RealAmerica stepped in and partnered with four local service providers to provide on-site services at SouthPointe Village for persons with disabilities. Janus Developmental Services, Outside the Box, Insights, and Opportunities for Positive Growth are working together to help residents with life skills, education, employment training, and independent living. Additionally, Janus has on-site offices on the first floor of SouthPointe to provide easy accessibility for residents and their families.

“We’ve had strong advocacy for folks with disabilities, and we know that housing is a critical shortage for those individuals,” said Fishers Mayor Scott Fadness. “Integrated into SouthPointe will be units that are tailor-made for individuals with disabilities, and this demonstrates a sensitivity to the community and the context for why we’re developing these projects. That in itself is a testament to both RealAmerica’s and the community’s desire to develop something that is accretive to our community.”

At SouthPointe Village, 25 percent of homes were aside for individuals with disabilities, and the entire building is accessible (including raised and lowered garden beds, sidewalks around each community amenity, elevators, automated doors on both ends of the building, and more).

Located at 11245 Lantern Road in Fishers’ thriving Nickel Plate District, SouthPointe is in a prime location for persons with disabilities to be close to employment and their families.

Cecilia Coble, former Fishers City Council President and co-chair of the Fishers Advisory Committee on Disability, said, “A lot of families, like myself, want to be close to their loved one with a disability. And unfortunately, with the lack of affordable housing, it’s hard for loved ones to be close to their parents and grandparents and remain in the community in which they grew up. So, we’re really excited and proud to be a part of this project with RealAmerica.”  

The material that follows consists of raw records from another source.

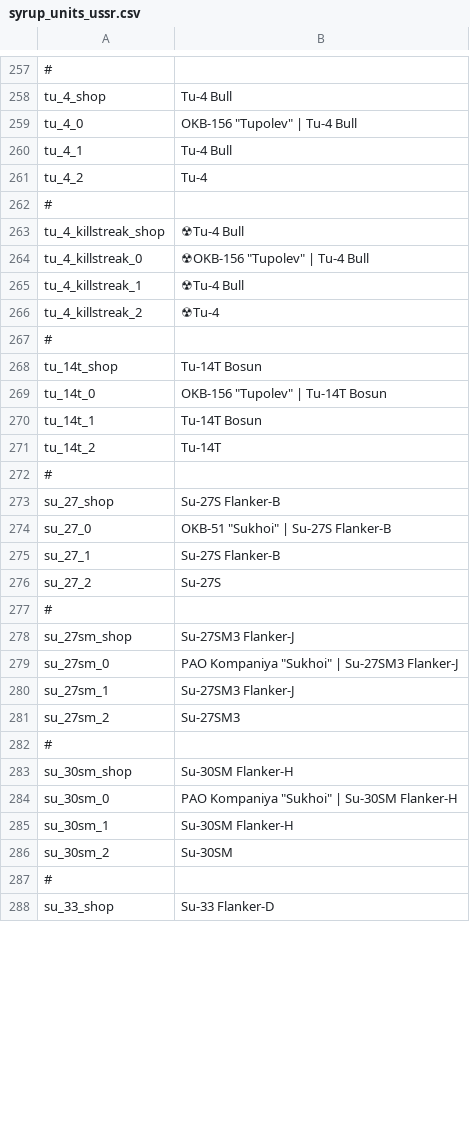
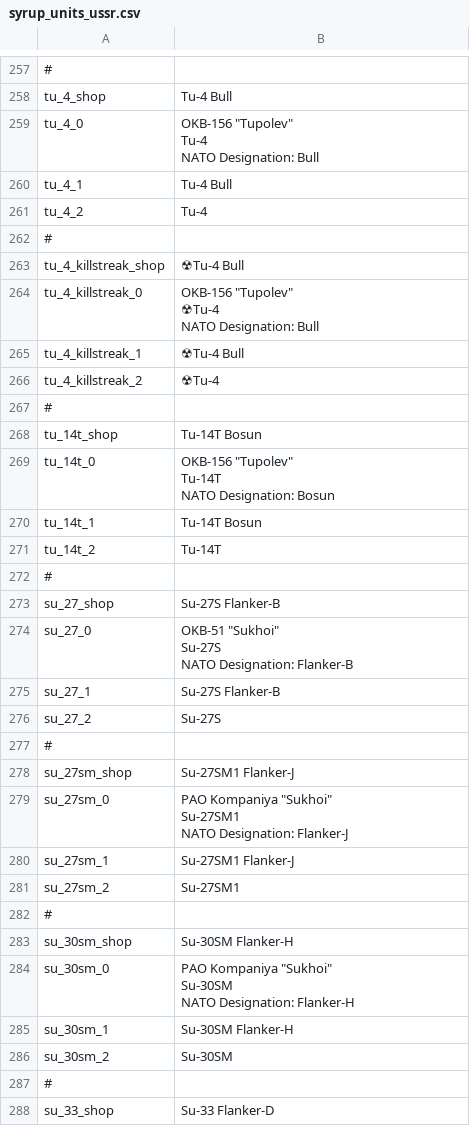
Before and after one commit to LordSyrupy/MaplesLocalization, a CSV file: Mod Files/syrup_units_ussr.csv, drawn as a sheet; only a part is shown, gaps mark what is left out; the diff covers the shown part only.

```diff
--- a/Mod Files/syrup_units_ussr.csv
+++ b/Mod Files/syrup_units_ussr.csv
@@ -258,3 +258,5 @@
 "tu_4_shop";"Tu-4 Bull"
-"tu_4_0";"OKB-156 ""Tupolev"" | Tu-4 Bull"
+"tu_4_0";"OKB-156 ""Tupolev""
+Tu-4
+NATO Designation: Bull"
 "tu_4_1";"Tu-4 Bull"
@@ -263,3 +265,5 @@
 "tu_4_killstreak_shop";"☢Tu-4 Bull"
-"tu_4_killstreak_0";"☢OKB-156 ""Tupolev"" | Tu-4 Bull"
+"tu_4_killstreak_0";"OKB-156 ""Tupolev""
+☢Tu-4
+NATO Designation: Bull"
 "tu_4_killstreak_1";"☢Tu-4 Bull"
@@ -268,3 +272,5 @@
 "tu_14t_shop";"Tu-14T Bosun"
-"tu_14t_0";"OKB-156 ""Tupolev"" | Tu-14T Bosun"
+"tu_14t_0";"OKB-156 ""Tupolev""
+Tu-14T
+NATO Designation: Bosun"
 "tu_14t_1";"Tu-14T Bosun"
@@ -273,3 +279,5 @@
 "su_27_shop";"Su-27S Flanker-B"
-"su_27_0";"OKB-51 ""Sukhoi"" | Su-27S Flanker-B"
+"su_27_0";"OKB-51 ""Sukhoi""
+Su-27S
+NATO Designation: Flanker-B"
 "su_27_1";"Su-27S Flanker-B"
@@ -277,9 +285,13 @@
 #
-"su_27sm_shop";"Su-27SM3 Flanker-J"
-"su_27sm_0";"PAO Kompaniya ""Sukhoi"" | Su-27SM3 Flanker-J"
-"su_27sm_1";"Su-27SM3 Flanker-J"
-"su_27sm_2";"Su-27SM3"
+"su_27sm_shop";"Su-27SM1 Flanker-J"
+"su_27sm_0";"PAO Kompaniya ""Sukhoi""
+Su-27SM1
+NATO Designation: Flanker-J"
+"su_27sm_1";"Su-27SM1 Flanker-J"
+"su_27sm_2";"Su-27SM1"
 #
 "su_30sm_shop";"Su-30SM Flanker-H"
-"su_30sm_0";"PAO Kompaniya ""Sukhoi"" | Su-30SM Flanker-H"
+"su_30sm_0";"PAO Kompaniya ""Sukhoi""
+Su-30SM
+NATO Designation: Flanker-H"
 "su_30sm_1";"Su-30SM Flanker-H"
```
Also changed, not shown: 10 added rows and 55 edited cells elsewhere in this file, Mod Files/syrup_sensors.csv, Mod Files/syrup_units_gb.csv, 8 other files.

SouthPointe Village is a four-story, 62-unit property, offering residents two different open-concept, 1- and 2-bedroom floor plans. All apartments include full-sized, in-unit washers and dryers, luxury plank flooring, built-in kitchen appliances, a balcony or patio, upgraded soundproof flooring and windows, ceiling fans, energy-efficient features, and free in-unit internet service.

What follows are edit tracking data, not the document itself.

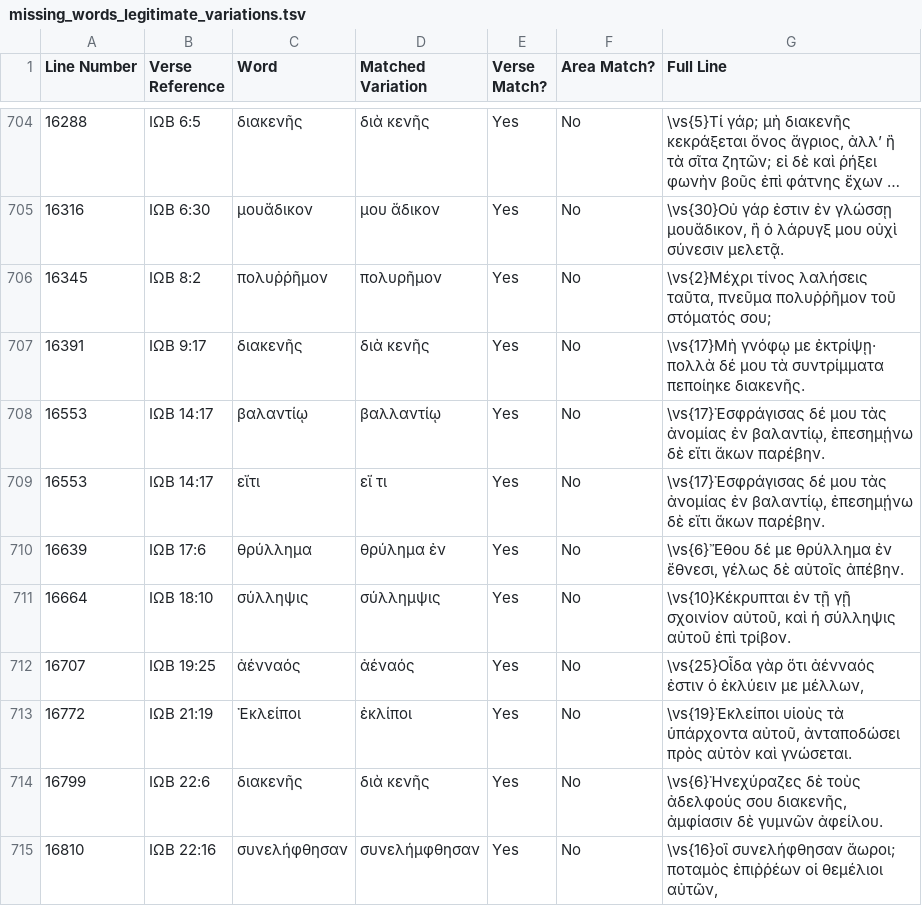
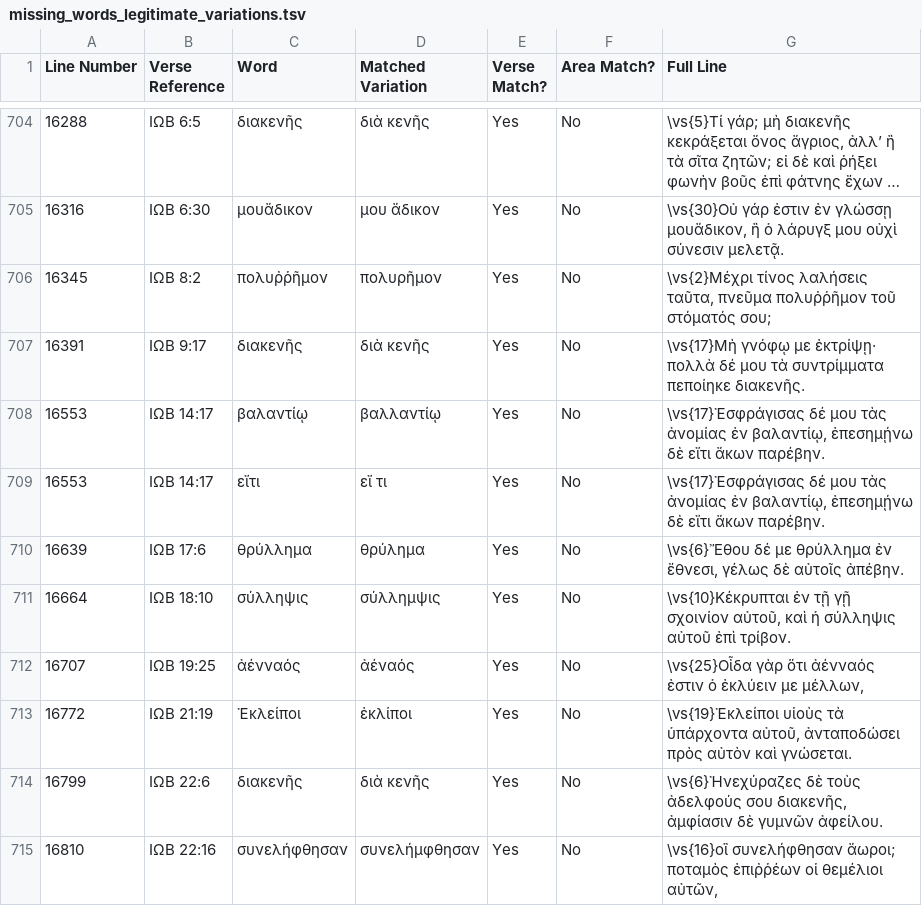
Before and after one commit to jjorloff1/brenton-lxx-error-finder, a TSV file: missing_words_legitimate_variations.tsv, drawn as a sheet; only a part is shown, gaps mark what is left out; long unchanged cells end in ….

```diff
--- a/missing_words_legitimate_variations.tsv
+++ b/missing_words_legitimate_variations.tsv
@@ -709,3 +709,3 @@ Line Number	Verse Reference	Word	Matched Variation	Verse Match?	Area Match?	Full
 16553	ΙΩΒ 14:17	εἴτι	εἴ τι	Yes	No	\vs{17}Ἐσφράγισας δέ μου τὰς ἀνομίας ἐν βαλαντίῳ, ἐπεσημῄνω δὲ εἴτι ἄκων παρέβην.
-16639	ΙΩΒ 17:6	θρύλλημα	θρύλημα ἐν	Yes	No	\vs{6}Ἔθου δέ με θρύλλημα ἐν ἔθνεσι, γέλως δὲ αὐτοῖς ἀπέβην.
+16639	ΙΩΒ 17:6	θρύλλημα	θρύλημα	Yes	No	\vs{6}Ἔθου δέ με θρύλλημα ἐν ἔθνεσι, γέλως δὲ αὐτοῖς ἀπέβην.
 16664	ΙΩΒ 18:10	σύλληψις	σύλλημψις	Yes	No	\vs{10}Κέκρυπται ἐν τῇ γῇ σχοινίον αὐτοῦ, καὶ ἡ σύλληψις αὐτοῦ ἐπὶ τρίβον.
```
Also changed, not shown: missing_words_typo_check.tsv, 5 other files.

Other featured amenities include a dog park and pet spa, an on-site fitness room, an indoor playground and reading corner, sky deck, community room with a kitchen for entertaining and gathering, community garden, bike share program, craft room, computer resource center, and 529 plan funding for resident children. 

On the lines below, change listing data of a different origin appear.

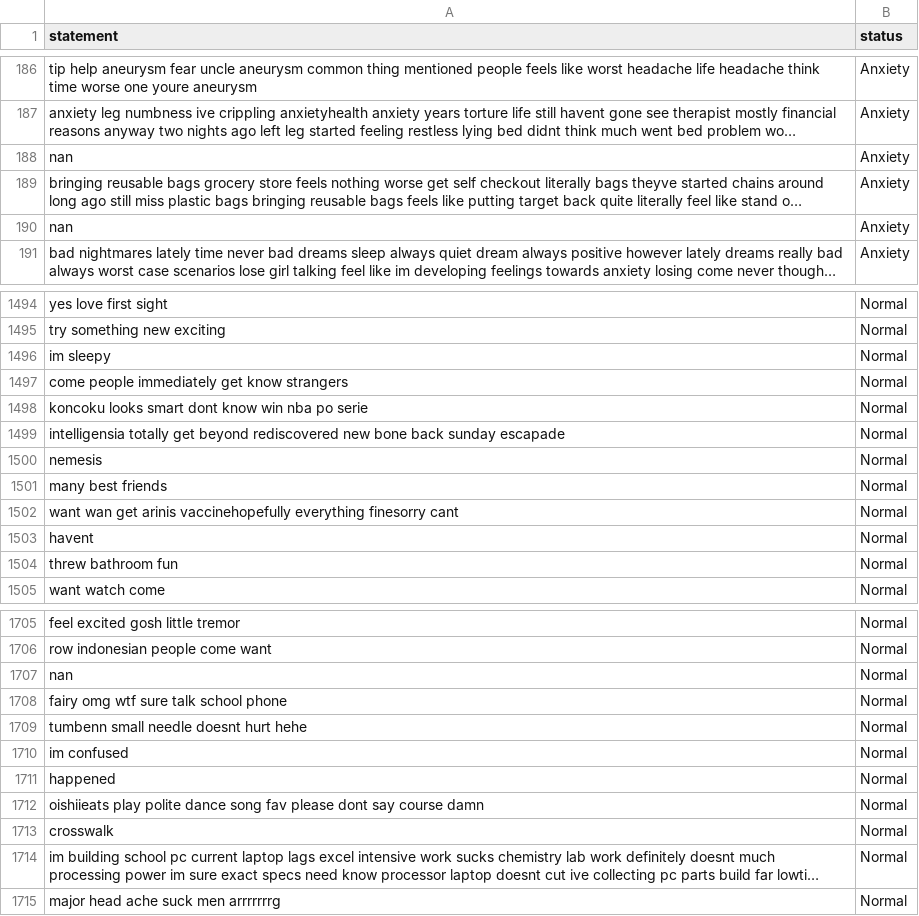
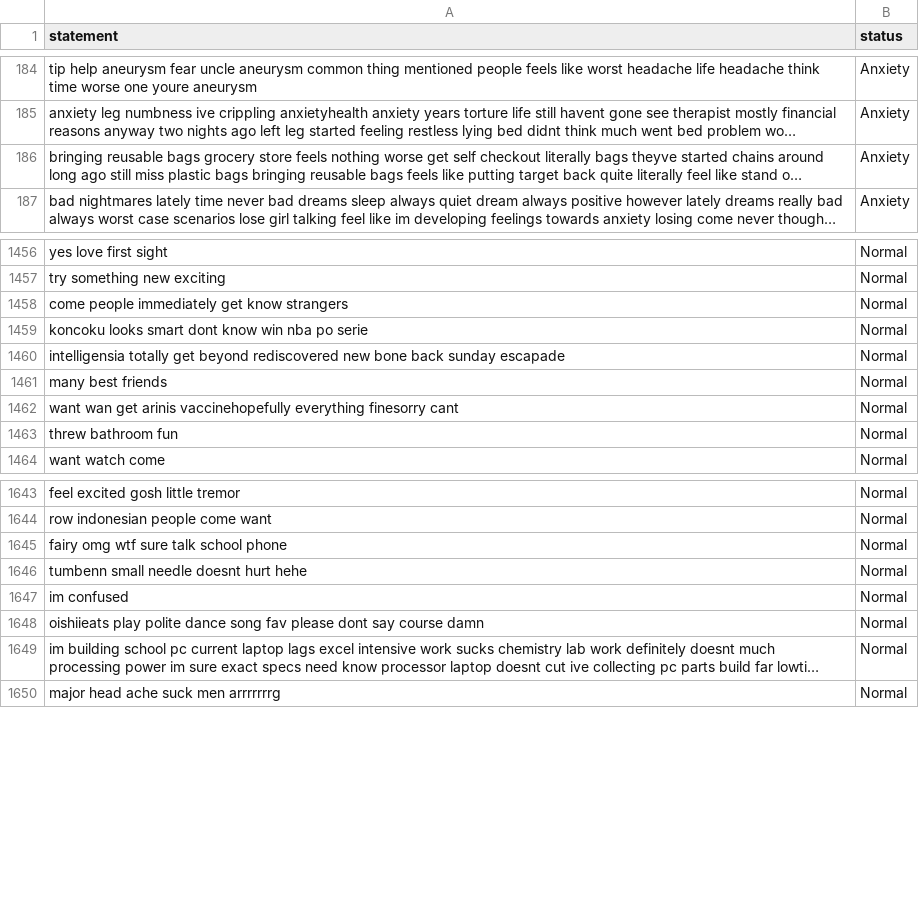
Before and after one commit to raghavarajunithisha-lab/Encoder-Encoder, a CSV file: data/preprocessed_Mental_Health_Combined.csv, drawn as a sheet; only a part is shown, gaps mark what is left out; long unchanged cells end in …; the diff covers the shown part only; the diff names each change by its address in the sheet, - before the commit and + after, or states it on an @@ line.

```diff
--- a/data/preprocessed_Mental_Health_Combined.csv
+++ b/data/preprocessed_Mental_Health_Combined.csv
-row 188: nan | Anxiety
-row 190: nan | Anxiety
-row 1496: im sleepy | Normal
-row 1500: nemesis | Normal
-row 1503: havent | Normal
-row 1707: nan | Normal
-row 1711: happened | Normal
-row 1713: crosswalk | Normal
```
Also changed, not shown: 63 removed rows elsewhere in this file, data/preprocessed_suicide_ideation.csv, 12 other files.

The official grand opening took place on Friday, Oct. 8, and included speeches from the City Council, Executive Director of IHCDA, RealAmerica President and Owner Ronda Shrewsbury, and service providers. The grand opening included a ribbon-cutting ceremony, vendor fair, apartment tours, and an on-site food truck. The event was well-attended by the community, officials, and residents.  

SouthPointe Village would not be possible without RealAmerica’s proven commitment to quality, affordable housing, the support of the City of Fishers, the City Council, Mayor Scott Fadness, the Fishers Advisory Committee on Disability, the Indiana Housing and Community Development Authority, and the service providers’ support and partnership. Additional financial partners include Boston Financial and Merchants Capital. 

For more information about SouthPointe Village, visit To learn more about RealAmerica’s services and newest properties, visit or find RealAmerica LLC on Facebook and LinkedIn.